I did too. But I discovered that it digs into the foam tiles with three stars.

Maybe something like snow mobile rails then? That’d help distrubute the weight and not leave any hard edges, especially if you made a curve on the sides, too.

We have done this in the past with lexan. Worked fairly well.

If I had a dollar for every time a student on the VEX forum wrote something off as unworkable without trying it, I would have a lot more dollars than I do now.

I agree wholeheartedly with you. However, I was not writing off your idea, I was simply saying that making a small omni wheel seems to be a theoretically better solution, and my team wants to explore it thoroughly before moving on to other other solutions. If our team cannot come up with a workable design for one, your idea is the first place we will go.

just a note, but you are kind of writing off the omni wheel design itself without testing. :wink:

Definitely something to test.

No worries, but my suggestion was really to try to figure out how to use <a mechanism, including the micro-omni> without having to lift it at catapult speeds. I think the micro-omnis are pretty interesting, but also agree that lifting them with the catapult mechanism is probably not the best idea. I think you can find a way to support the lip of your catapult bucket from the frame without having extra weight that you have to lift.

I’ve been around VEX for a while, and I saw some robots in Clean Sweep that had sweepers attached to the buckets (254A), some had the sweepers attached to the frame (575), and others that used scoops (44). All three of these example teams were very successful that year, but all built different mechanisms. Other teams followed all these strategies, too, obviously, but I remember these three from Worlds. That 254A team may still hold the VEX record for the most tournament wins in a season, and 44 and 575 went to the finals at Worlds.

What about linear slides along the insides of the drive?
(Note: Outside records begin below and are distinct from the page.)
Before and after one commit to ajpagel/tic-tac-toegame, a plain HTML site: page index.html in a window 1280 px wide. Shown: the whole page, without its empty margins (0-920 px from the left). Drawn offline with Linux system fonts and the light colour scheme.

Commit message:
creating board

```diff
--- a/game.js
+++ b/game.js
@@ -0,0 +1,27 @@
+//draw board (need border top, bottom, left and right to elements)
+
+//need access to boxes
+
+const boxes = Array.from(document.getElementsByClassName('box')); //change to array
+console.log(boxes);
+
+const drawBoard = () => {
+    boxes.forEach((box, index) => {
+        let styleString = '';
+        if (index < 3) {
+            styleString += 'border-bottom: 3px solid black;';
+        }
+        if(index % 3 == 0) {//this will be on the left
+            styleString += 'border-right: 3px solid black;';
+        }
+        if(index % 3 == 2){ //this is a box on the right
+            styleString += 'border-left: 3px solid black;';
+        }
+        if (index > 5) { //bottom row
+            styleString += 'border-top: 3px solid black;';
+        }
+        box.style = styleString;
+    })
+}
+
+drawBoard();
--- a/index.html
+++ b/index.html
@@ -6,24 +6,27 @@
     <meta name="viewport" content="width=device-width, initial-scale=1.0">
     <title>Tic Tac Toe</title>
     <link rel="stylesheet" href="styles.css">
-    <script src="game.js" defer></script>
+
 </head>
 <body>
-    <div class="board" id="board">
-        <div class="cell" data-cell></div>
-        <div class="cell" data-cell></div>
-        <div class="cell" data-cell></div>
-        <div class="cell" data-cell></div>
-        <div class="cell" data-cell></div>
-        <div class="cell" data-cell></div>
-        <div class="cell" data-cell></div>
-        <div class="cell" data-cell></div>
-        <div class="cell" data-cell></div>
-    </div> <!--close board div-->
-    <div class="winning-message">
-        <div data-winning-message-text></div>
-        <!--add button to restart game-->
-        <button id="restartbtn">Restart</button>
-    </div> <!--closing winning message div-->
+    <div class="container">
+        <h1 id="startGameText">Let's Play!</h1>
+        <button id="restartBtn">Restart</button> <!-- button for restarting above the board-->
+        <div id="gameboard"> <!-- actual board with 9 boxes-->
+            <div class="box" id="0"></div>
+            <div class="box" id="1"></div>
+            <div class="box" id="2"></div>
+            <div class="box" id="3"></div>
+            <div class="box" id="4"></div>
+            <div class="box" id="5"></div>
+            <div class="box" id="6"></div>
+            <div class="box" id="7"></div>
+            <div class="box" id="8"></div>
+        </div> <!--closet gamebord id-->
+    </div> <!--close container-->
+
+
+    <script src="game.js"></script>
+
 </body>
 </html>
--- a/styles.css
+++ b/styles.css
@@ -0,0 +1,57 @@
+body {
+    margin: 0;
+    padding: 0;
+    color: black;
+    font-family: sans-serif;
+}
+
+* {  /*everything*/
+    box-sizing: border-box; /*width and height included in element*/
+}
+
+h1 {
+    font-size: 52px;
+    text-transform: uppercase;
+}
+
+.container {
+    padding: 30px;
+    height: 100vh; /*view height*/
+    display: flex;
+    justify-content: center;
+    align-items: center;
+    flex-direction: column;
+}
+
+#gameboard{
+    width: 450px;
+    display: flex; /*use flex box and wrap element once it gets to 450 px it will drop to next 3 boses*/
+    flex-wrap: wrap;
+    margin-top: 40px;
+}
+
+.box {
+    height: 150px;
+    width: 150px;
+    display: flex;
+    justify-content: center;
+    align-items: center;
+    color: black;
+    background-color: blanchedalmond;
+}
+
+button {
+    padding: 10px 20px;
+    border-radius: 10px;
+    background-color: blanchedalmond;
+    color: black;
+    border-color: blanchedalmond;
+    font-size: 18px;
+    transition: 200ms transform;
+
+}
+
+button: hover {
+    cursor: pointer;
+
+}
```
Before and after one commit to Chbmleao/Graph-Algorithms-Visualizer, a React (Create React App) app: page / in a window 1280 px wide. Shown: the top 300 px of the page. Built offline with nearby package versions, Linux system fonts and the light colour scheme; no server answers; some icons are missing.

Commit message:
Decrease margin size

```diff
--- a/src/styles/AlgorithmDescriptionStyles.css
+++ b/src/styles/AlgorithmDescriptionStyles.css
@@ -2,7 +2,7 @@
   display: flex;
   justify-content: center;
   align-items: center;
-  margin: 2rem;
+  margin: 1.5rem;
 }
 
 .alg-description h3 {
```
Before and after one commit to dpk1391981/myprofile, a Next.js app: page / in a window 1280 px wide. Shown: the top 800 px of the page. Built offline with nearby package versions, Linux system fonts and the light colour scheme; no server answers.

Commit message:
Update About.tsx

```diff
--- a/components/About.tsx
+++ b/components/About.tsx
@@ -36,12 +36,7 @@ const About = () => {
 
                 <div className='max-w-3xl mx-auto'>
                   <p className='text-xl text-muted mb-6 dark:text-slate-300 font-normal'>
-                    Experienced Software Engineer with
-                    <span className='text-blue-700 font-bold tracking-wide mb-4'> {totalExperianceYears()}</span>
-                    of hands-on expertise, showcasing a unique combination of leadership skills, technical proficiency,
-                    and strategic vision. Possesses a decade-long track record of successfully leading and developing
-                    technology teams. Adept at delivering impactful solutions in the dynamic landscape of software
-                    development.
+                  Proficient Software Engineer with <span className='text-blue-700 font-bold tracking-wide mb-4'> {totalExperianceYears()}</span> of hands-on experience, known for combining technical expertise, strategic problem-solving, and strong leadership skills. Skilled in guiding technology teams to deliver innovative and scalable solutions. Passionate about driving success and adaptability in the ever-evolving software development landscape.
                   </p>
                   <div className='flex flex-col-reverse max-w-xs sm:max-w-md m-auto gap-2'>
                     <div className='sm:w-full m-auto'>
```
The slides (probably the old kind) could then make a quick and easy resting platform for the dumper, and you could also put normal omniwheels on the slides to shoot out.

If you want to stick with micro omniwheels, I have a potential idea that you could try. It’s sort of like a sandwich. Start with a metal gear insert, arrange 4 of the long black spacers as rollers around the gear insert, use a single ziptie as an “axle” for all the rollers, put another metal gear insert on the other end, place the whole thing on an axle, and use collars on both ends.

The rollers might be a little wonky trying to turn on the flat ziptie, so you can try shaving the ziptie to make it a better axle.

EDIT: Try some thin string from unraveling the legal rope, too. That might work better than a ziptie for a pseudo axle.

That could work! I’m going to go prototype that right now.

EDIT: It doesn’t work. In order to get the spacers to stay on the inserts, you have to put so much force on them and the resulting friction prevents them from rolling.


What happens if you forgo the inserts entirely, and just use the collars?

You could try larger spacers or plastic inserts (possibly sanded) instead of metal inserts.

If the idea of using rollers was to minimize friction from the scoop dragging, it might be better to avoid having the scoop drag at all. My rationale is that the rollers act as a limiter which prevents your scoop from going too deep into the foam surface. Well, if you apply a mechanical limiter or a mechanical tuner which allows you to drop your scoop as low as possible, you fix your problem. Instead, now you don’t need to mount anything onto your scoop which will increase your catapult’s needed power.

If I recall correctly, teams like green eggs from clean sweep and 12 a and b from sack attack didn’t need rollers, but still had great drivetrain capabilities